Presently before the Court is Plaintiff's December 17, 2013 application for pro bono counsel under 28 U.S.C. § 1915(e)(1). For the reasons set forth below, Plaintiff's request is denied.
On December 23, 2013, Plaintiff filed a complaint against the United States Postal Service and the United States of America (collectively "Defendants"). Compl. Dec. 23, 2013, ECF No. 1. Plaintiff contends that beginning in early 2002 his incoming and outgoing mail was tampered with by Defendants because of his religion and ethnicity, as he is a Moslem man of Middle Eastern descent. Compl. ¶ 18, ECF No. 1. Specifically, Plaintiff asserts claims for invasion of privacy, negligence, negligent supervision, negligence per se, intentional infliction of emotional distress, and negligent infliction of emotional distress. See Compl., ECF No.1. Plaintiff filed an application to proceed in forma pauperis on December 23, 2013, which is still pending. See IFP Appl. Dec. 23, 2013, ECF No. 1-1. On the same date, Plaintiff filed this application for appointment of pro bono counsel. Appl. for Pro Bono Counsel, Dec. 23, 2013, ECF No. 2. On April 14, 2014, the Court granted Plaintiff's application to proceed in forma pauperis. ECF No. 7.
In civil cases, neither the Constitution nor any statute gives civil litigants the right to appointed counsel. Parham v. Johnson , 126 F.3d 454, 456-57 (3d Cir. 1997). District courts, however, have broad discretion to determine whether appointment of counsel is appropriate under 28 U.S.C. § 1915(e). Montgomery v. Pinchack , 294 F.3d 492, 498 (3d Cir. 2002) (citing Tabron v. Grace , 6 F.3d 147, 153 (3d Cir. 1993)). Appointment of counsel may be made at any point in the litigation, including sua sponte by the Court. Montgomery , 294 F.3d at 498 (citing Tabron , 6 F.3d at 156).
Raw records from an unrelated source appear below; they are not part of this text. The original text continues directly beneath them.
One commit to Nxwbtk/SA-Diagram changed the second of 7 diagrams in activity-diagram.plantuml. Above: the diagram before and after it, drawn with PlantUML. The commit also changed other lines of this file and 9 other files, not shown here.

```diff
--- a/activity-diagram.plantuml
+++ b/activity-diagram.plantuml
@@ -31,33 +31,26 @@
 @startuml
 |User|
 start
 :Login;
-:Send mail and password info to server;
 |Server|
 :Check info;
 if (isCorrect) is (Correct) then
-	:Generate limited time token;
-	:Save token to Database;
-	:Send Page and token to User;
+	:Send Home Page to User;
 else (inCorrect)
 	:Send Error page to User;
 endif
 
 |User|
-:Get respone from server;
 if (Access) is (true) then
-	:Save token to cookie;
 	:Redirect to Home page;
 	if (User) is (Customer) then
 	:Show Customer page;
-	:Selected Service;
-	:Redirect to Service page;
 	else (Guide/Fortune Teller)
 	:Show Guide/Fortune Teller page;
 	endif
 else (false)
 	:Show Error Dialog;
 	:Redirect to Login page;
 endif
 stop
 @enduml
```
In the Third Circuit, the Court considers the framework established in Tabron v. Grace. Montgomery , 294 F.3d at 498-99. Under the Tabron framework, the Court must first assess "whether the claimant's case has some arguable merit in fact and law." Montgomery , 294 F.3d at 499 (citing Tabron 6 F.3d at 155.) If the applicant's claim has some merit, the Court considers the following factors:
(1) the plaintiff's ability to present his or her own case;
(2) the complexity of the legal issues;
(3) the degree to which factual investigation will be necessary and the ability of the plaintiff to pursue such investigation;
(4) the amount a case is likely to turn on credibility determinations;
(5) whether the case will require the testimony of expert witnesses;
(6) whether the plaintiff can attain and afford counsel on ...